Please find the lines in the following records that hold "String", and copy them.

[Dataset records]
++++++

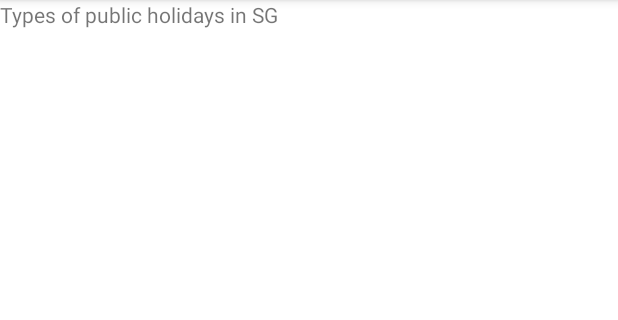
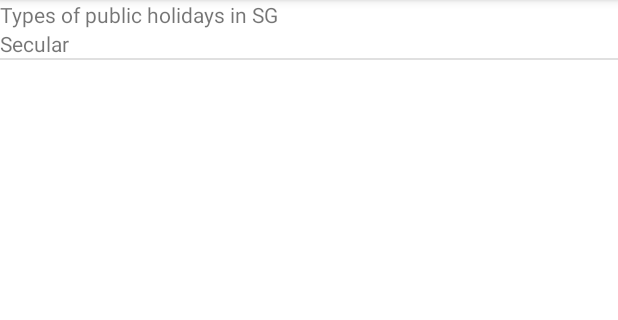
Before and after one commit to Zuhaili/Lesson1ProblemStatement, an Android app: the screen it shows after launch (MainActivity), on a phone screen of 412 x 824 dp, the part 84-404 px from its top. Run offline under Robolectric (Android 15) with nearby library versions, the phone set to English and light mode, and no system bars.

Commit message:
Lesson 1 Problem Statement

```diff
--- a/app/src/main/java/sg/edu/rp/c346/id19004781/lesson1problemstatement/MainActivity.java
+++ b/app/src/main/java/sg/edu/rp/c346/id19004781/lesson1problemstatement/MainActivity.java
@@ -2,7 +2,10 @@ package sg.edu.rp.c346.id19004781.lesson1problemstatement;
 
 import androidx.appcompat.app.AppCompatActivity;
 
+import android.content.Intent;
 import android.os.Bundle;
+import android.view.View;
+import android.widget.AdapterView;
 import android.widget.ArrayAdapter;
 import android.widget.ListView;
 
@@ -12,24 +15,29 @@ public class MainActivity extends AppCompatActivity {
 
     ListView lv;
     ArrayAdapter aa;
-    ArrayList<Food> food;
+    ArrayList<PublicHolidayTypes> al;
 
     @Override
     protected void onCreate(Bundle savedInstanceState) {
         super.onCreate(savedInstanceState);
         setContentView(R.layout.activity_main);
 
-        lv = (ListView) this.findViewById(R.id.lvHolidays);
-
-        // Create a few food objects in Food array
-        food = new ArrayList<Food>();
-        food.add(new Food("Ah Lat Coffee", false));
+        lv = findViewById(R.id.lvHolidays);
+        al = new ArrayList<>();
+        al.add(new PublicHolidayTypes("Secular"));
 
 
-        // Link this Activity object, the row.xml layout for
-        //  each row and the food String array together
-        aa = new FoodAdapter(this, R.layout.row, food);
+        aa = new PublicHolidayTypesAdapter(this, R.layout.publicholidays_row, al);
         lv.setAdapter(aa);
+
+        lv.setOnItemClickListener(new AdapterView.OnItemClickListener() {
+            @Override
+            public void onItemClick(AdapterView<?> adapterView, View view, int i, long l) {
+                Intent intent = new Intent(MainActivity.this, SecondActivity.class);
+                intent.putExtra("holiday", al.get(i).getHolidaytypes());
+                startActivity(intent);
+            }
+        });
 
     }
 }
--- /dev/null
+++ b/app/src/main/java/sg/edu/rp/c346/id19004781/lesson1problemstatement/PublicHolidayTypes.java
@@ -0,0 +1,18 @@
+package sg.edu.rp.c346.id19004781.lesson1problemstatement;
+
+public class PublicHolidayTypes {
+
+    private String holidaytypes;
+
+    public PublicHolidayTypes(String holidaytypes) {
+        this.holidaytypes = holidaytypes;
+    }
+
+    public String getHolidaytypes() {
+        return holidaytypes;
+    }
+
+    public void setHolidaytypes(String holidaytypes) {
+        this.holidaytypes = holidaytypes;
+    }
+}
--- /dev/null
+++ b/app/src/main/java/sg/edu/rp/c346/id19004781/lesson1problemstatement/PublicHolidayTypesAdapter.java
@@ -0,0 +1,40 @@
+package sg.edu.rp.c346.id19004781.lesson1problemstatement;
+
+import android.content.Context;
+import android.view.LayoutInflater;
+import android.view.View;
+import android.view.ViewGroup;
+import android.widget.ArrayAdapter;
+import android.widget.TextView;
+
+import androidx.annotation.NonNull;
+import androidx.annotation.Nullable;
+
+import java.util.ArrayList;
+
+public class PublicHolidayTypesAdapter  extends ArrayAdapter<PublicHolidayTypes>{
+
+    private ArrayList<PublicHolidayTypes> aa;
+    private Context context;
+    private TextView textView;
+
+    public PublicHolidayTypesAdapter(@NonNull Context context, int resource, ArrayList<PublicHolidayTypes> aa) {
+        super(context, resource, aa);
+        this.aa = aa;
+        this.context = context;
+    }
+
+    @NonNull
+    @Override
+    public View getView(int position, @Nullable View convertView, @NonNull ViewGroup parent) {
+        LayoutInflater inflater = (LayoutInflater) context.getSystemService(Context.LAYOUT_INFLATER_SERVICE);
+        View rowView = inflater.inflate(R.layout.publicholidays_row, parent, false);
+
+        PublicHolidayTypes currentYear = aa.get(position);
+
+        textView = rowView.findViewById(R.id.tvHolidayTypes);
+        textView.setText(currentYear.getHolidaytypes());
+
+        return rowView;
+    }
+}
--- /dev/null
+++ b/app/src/main/res/layout/publicholidays_row.xml
@@ -0,0 +1,12 @@
+<?xml version="1.0" encoding="utf-8"?>
+<LinearLayout xmlns:android="http://schemas.android.com/apk/res/android"
+    android:layout_width="match_parent"
+    android:layout_height="match_parent">
+
+    <TextView
+        android:id="@+id/tvHolidayTypes"
+        android:layout_width="wrap_content"
+        android:layout_height="wrap_content"
+        android:layout_weight="1"
+        android:text="TextView" />
+</LinearLayout>
--- a/app/src/main/res/layout/row.xml
+++ b/app/src/main/res/layout/row.xml
@@ -33,7 +33,7 @@
             android:id="@+id/ivlabourday"
             android:layout_width="171dp"
             android:layout_height="128dp"
-            app:srcCompat="@drawable/labourDay" />
+            app:srcCompat="@drawable/labourday" />
 
         <TextView
             android:id="@+id/tvlabourday"
```
Also changed, not shown: app/src/main/java/sg/edu/rp/c346/id19004781/lesson1problemstatement/HolidaysAdapter.java (+6 -5 lines), app/src/main/java/sg/edu/rp/c346/id19004781/lesson1problemstatement/SecondActivity.java (added, +35 -0 lines), app/src/main/res/drawable-v24/labourday.png (renamed from app/src/main/res/drawable-v24/labourDay.png).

++++++

- OUTPUT BELOW
-        //  each row and the food String array together
+    private String holidaytypes;
+    public PublicHolidayTypes(String holidaytypes) {
+    public String getHolidaytypes() {
+    public void setHolidaytypes(String holidaytypes) {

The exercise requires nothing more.